Web document revisions:
.....

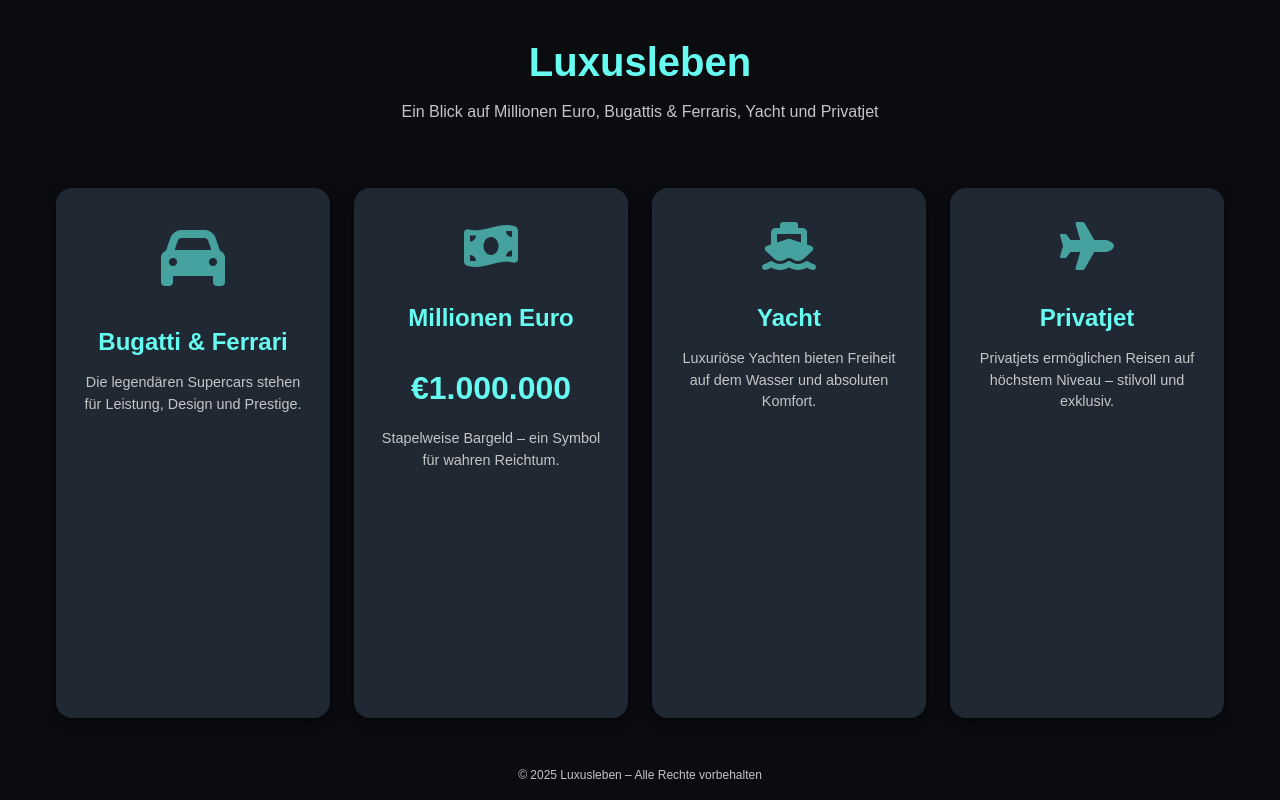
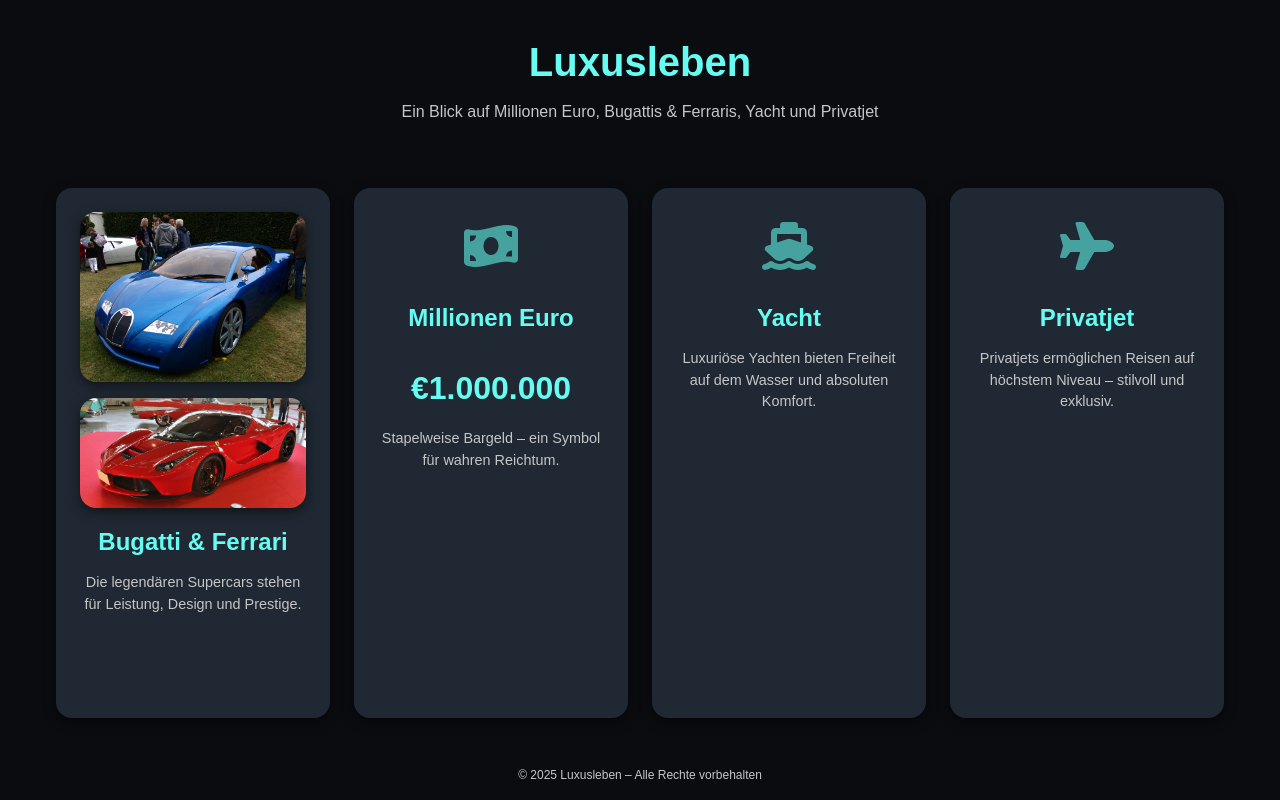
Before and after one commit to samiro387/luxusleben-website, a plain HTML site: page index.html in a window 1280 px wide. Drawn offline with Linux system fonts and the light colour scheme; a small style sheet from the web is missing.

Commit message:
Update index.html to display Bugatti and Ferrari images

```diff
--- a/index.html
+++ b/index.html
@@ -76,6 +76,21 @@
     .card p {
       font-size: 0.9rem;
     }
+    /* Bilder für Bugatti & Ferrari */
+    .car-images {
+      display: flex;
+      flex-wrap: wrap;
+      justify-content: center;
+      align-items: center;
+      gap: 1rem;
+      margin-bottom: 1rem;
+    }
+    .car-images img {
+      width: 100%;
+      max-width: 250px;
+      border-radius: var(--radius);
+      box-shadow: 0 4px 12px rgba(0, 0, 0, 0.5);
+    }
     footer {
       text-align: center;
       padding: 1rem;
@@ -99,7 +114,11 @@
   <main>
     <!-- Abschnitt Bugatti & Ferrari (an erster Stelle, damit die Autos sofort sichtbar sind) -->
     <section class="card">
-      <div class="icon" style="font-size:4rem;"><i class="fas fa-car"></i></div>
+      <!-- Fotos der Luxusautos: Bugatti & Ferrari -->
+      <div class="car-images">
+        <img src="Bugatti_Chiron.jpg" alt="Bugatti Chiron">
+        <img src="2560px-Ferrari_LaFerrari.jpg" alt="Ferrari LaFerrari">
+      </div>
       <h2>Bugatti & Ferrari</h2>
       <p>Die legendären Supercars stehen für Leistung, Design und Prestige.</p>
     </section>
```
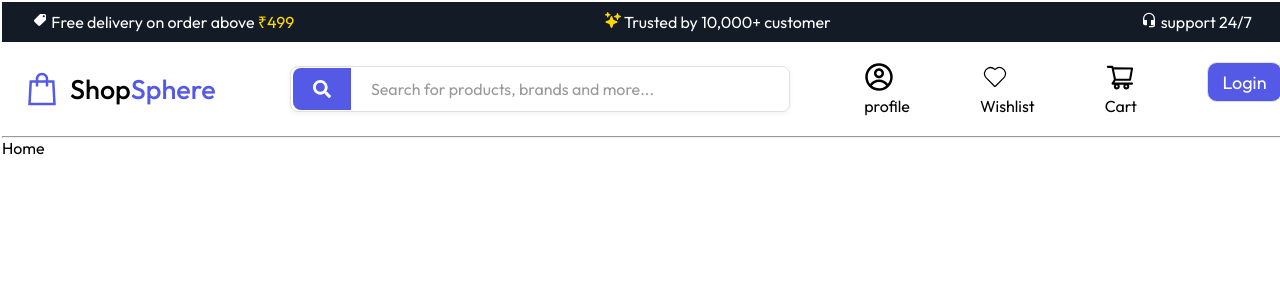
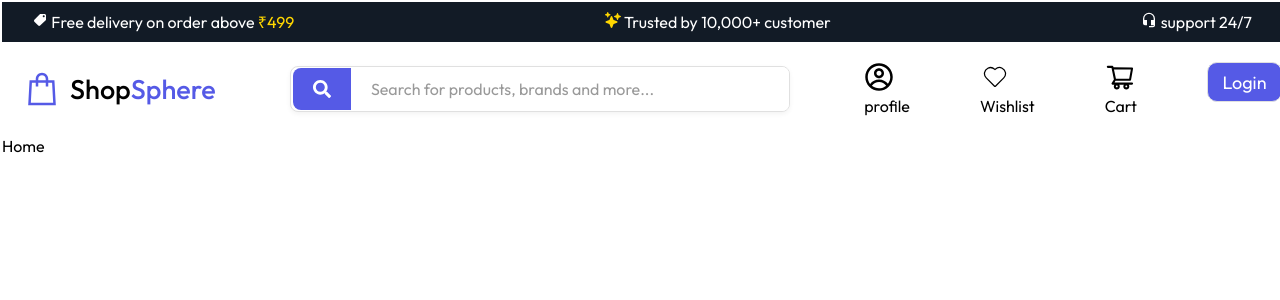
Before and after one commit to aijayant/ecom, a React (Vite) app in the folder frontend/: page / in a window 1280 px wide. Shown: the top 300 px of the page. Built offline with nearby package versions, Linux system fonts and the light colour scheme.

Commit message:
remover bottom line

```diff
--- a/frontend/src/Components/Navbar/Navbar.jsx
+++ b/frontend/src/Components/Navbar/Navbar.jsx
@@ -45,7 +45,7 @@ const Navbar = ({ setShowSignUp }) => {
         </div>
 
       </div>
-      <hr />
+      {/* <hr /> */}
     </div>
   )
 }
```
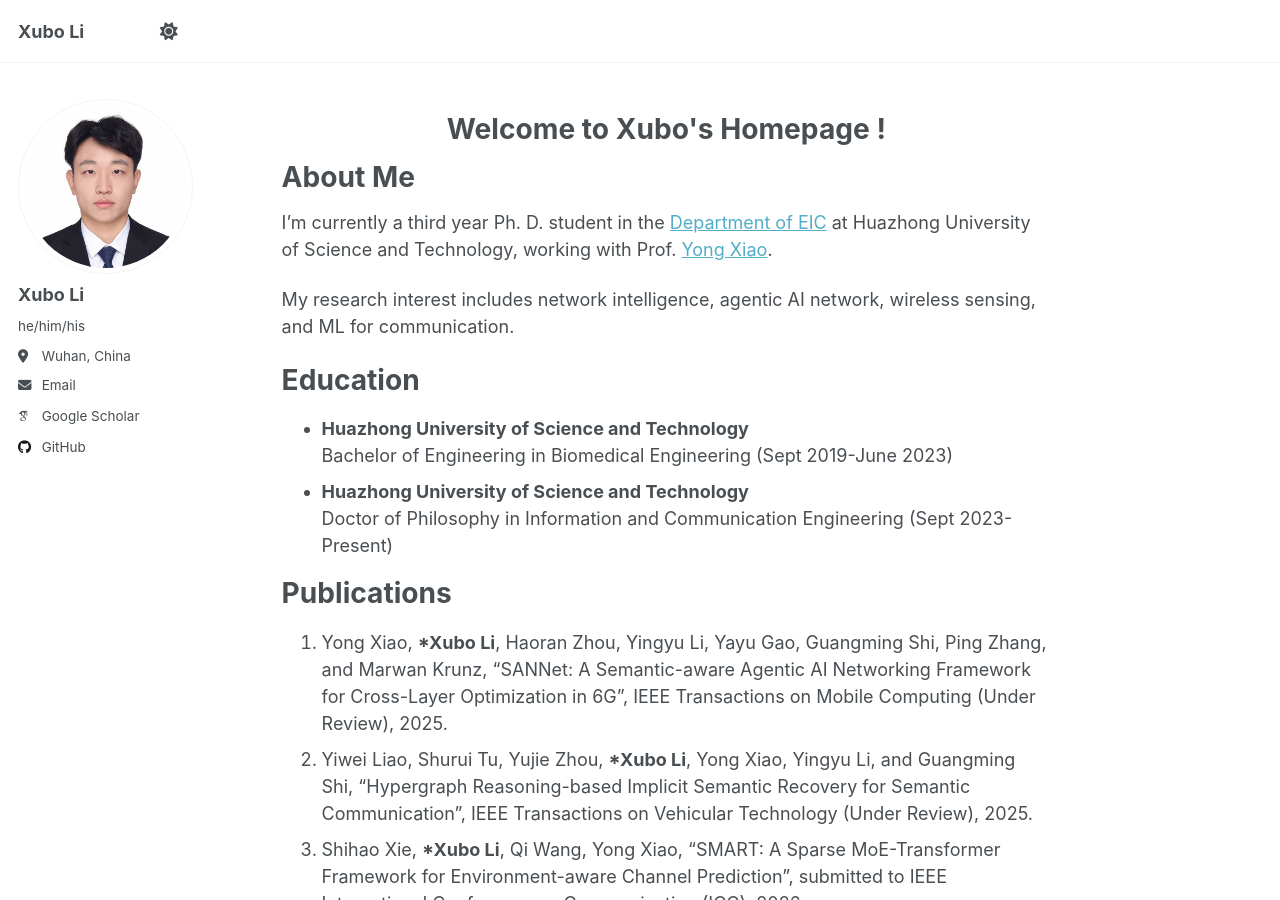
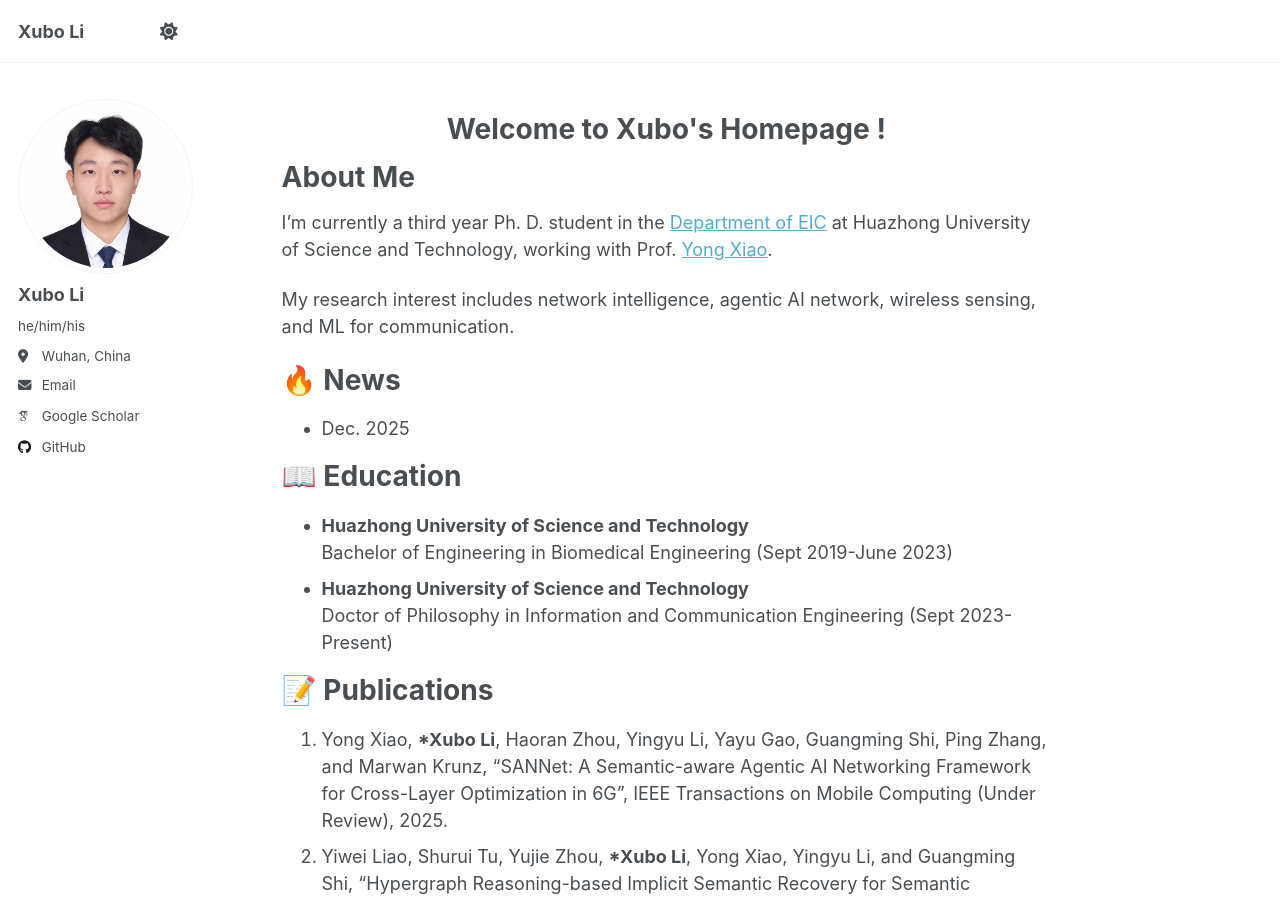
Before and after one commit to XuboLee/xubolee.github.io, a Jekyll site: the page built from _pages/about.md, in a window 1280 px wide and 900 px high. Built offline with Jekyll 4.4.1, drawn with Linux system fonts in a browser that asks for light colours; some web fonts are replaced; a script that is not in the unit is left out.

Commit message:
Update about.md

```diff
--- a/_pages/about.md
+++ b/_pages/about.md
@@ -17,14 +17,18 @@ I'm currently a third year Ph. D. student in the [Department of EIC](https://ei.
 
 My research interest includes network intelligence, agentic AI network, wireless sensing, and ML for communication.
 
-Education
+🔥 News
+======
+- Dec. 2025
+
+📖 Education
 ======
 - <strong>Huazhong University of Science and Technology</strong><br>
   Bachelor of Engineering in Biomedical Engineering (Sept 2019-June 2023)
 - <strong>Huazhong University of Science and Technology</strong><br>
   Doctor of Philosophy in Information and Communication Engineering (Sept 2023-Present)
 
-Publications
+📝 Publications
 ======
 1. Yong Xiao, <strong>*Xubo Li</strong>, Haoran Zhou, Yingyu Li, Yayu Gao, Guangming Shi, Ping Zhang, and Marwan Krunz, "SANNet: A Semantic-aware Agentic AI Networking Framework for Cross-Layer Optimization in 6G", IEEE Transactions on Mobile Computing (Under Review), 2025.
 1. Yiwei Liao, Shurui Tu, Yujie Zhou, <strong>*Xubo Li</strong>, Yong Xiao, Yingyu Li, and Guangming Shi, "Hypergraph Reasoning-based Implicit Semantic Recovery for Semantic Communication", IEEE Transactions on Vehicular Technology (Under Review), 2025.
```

.....

What you should do:
The result should be every entry, word for word, and no pictures.

Output below:
Before and after one commit to samiro387/luxusleben-website, a plain HTML site: page index.html in a window 1280 px wide. Drawn offline with Linux system fonts and the light colour scheme; a small style sheet from the web is missing.

Commit message:
Update index.html to display Bugatti and Ferrari images

```diff
--- a/index.html
+++ b/index.html
@@ -76,6 +76,21 @@
     .card p {
       font-size: 0.9rem;
     }
+    /* Bilder für Bugatti & Ferrari */
+    .car-images {
+      display: flex;
+      flex-wrap: wrap;
+      justify-content: center;
+      align-items: center;
+      gap: 1rem;
+      margin-bottom: 1rem;
+    }
+    .car-images img {
+      width: 100%;
+      max-width: 250px;
+      border-radius: var(--radius);
+      box-shadow: 0 4px 12px rgba(0, 0, 0, 0.5);
+    }
     footer {
       text-align: center;
       padding: 1rem;
@@ -99,7 +114,11 @@
   <main>
     <!-- Abschnitt Bugatti & Ferrari (an erster Stelle, damit die Autos sofort sichtbar sind) -->
     <section class="card">
-      <div class="icon" style="font-size:4rem;"><i class="fas fa-car"></i></div>
+      <!-- Fotos der Luxusautos: Bugatti & Ferrari -->
+      <div class="car-images">
+        <img src="Bugatti_Chiron.jpg" alt="Bugatti Chiron">
+        <img src="2560px-Ferrari_LaFerrari.jpg" alt="Ferrari LaFerrari">
+      </div>
       <h2>Bugatti & Ferrari</h2>
       <p>Die legendären Supercars stehen für Leistung, Design und Prestige.</p>
     </section>
```
Before and after one commit to aijayant/ecom, a React (Vite) app in the folder frontend/: page / in a window 1280 px wide. Shown: the top 300 px of the page. Built offline with nearby package versions, Linux system fonts and the light colour scheme.

Commit message:
remover bottom line

```diff
--- a/frontend/src/Components/Navbar/Navbar.jsx
+++ b/frontend/src/Components/Navbar/Navbar.jsx
@@ -45,7 +45,7 @@ const Navbar = ({ setShowSignUp }) => {
         </div>
 
       </div>
-      <hr />
+      {/* <hr /> */}
     </div>
   )
 }
```
Before and after one commit to XuboLee/xubolee.github.io, a Jekyll site: the page built from _pages/about.md, in a window 1280 px wide and 900 px high. Built offline with Jekyll 4.4.1, drawn with Linux system fonts in a browser that asks for light colours; some web fonts are replaced; a script that is not in the unit is left out.

Commit message:
Update about.md

```diff
--- a/_pages/about.md
+++ b/_pages/about.md
@@ -17,14 +17,18 @@ I'm currently a third year Ph. D. student in the [Department of EIC](https://ei.
 
 My research interest includes network intelligence, agentic AI network, wireless sensing, and ML for communication.
 
-Education
+🔥 News
+======
+- Dec. 2025
+
+📖 Education
 ======
 - <strong>Huazhong University of Science and Technology</strong><br>
   Bachelor of Engineering in Biomedical Engineering (Sept 2019-June 2023)
 - <strong>Huazhong University of Science and Technology</strong><br>
   Doctor of Philosophy in Information and Communication Engineering (Sept 2023-Present)
 
-Publications
+📝 Publications
 ======
 1. Yong Xiao, <strong>*Xubo Li</strong>, Haoran Zhou, Yingyu Li, Yayu Gao, Guangming Shi, Ping Zhang, and Marwan Krunz, "SANNet: A Semantic-aware Agentic AI Networking Framework for Cross-Layer Optimization in 6G", IEEE Transactions on Mobile Computing (Under Review), 2025.
 1. Yiwei Liao, Shurui Tu, Yujie Zhou, <strong>*Xubo Li</strong>, Yong Xiao, Yingyu Li, and Guangming Shi, "Hypergraph Reasoning-based Implicit Semantic Recovery for Semantic Communication", IEEE Transactions on Vehicular Technology (Under Review), 2025.
```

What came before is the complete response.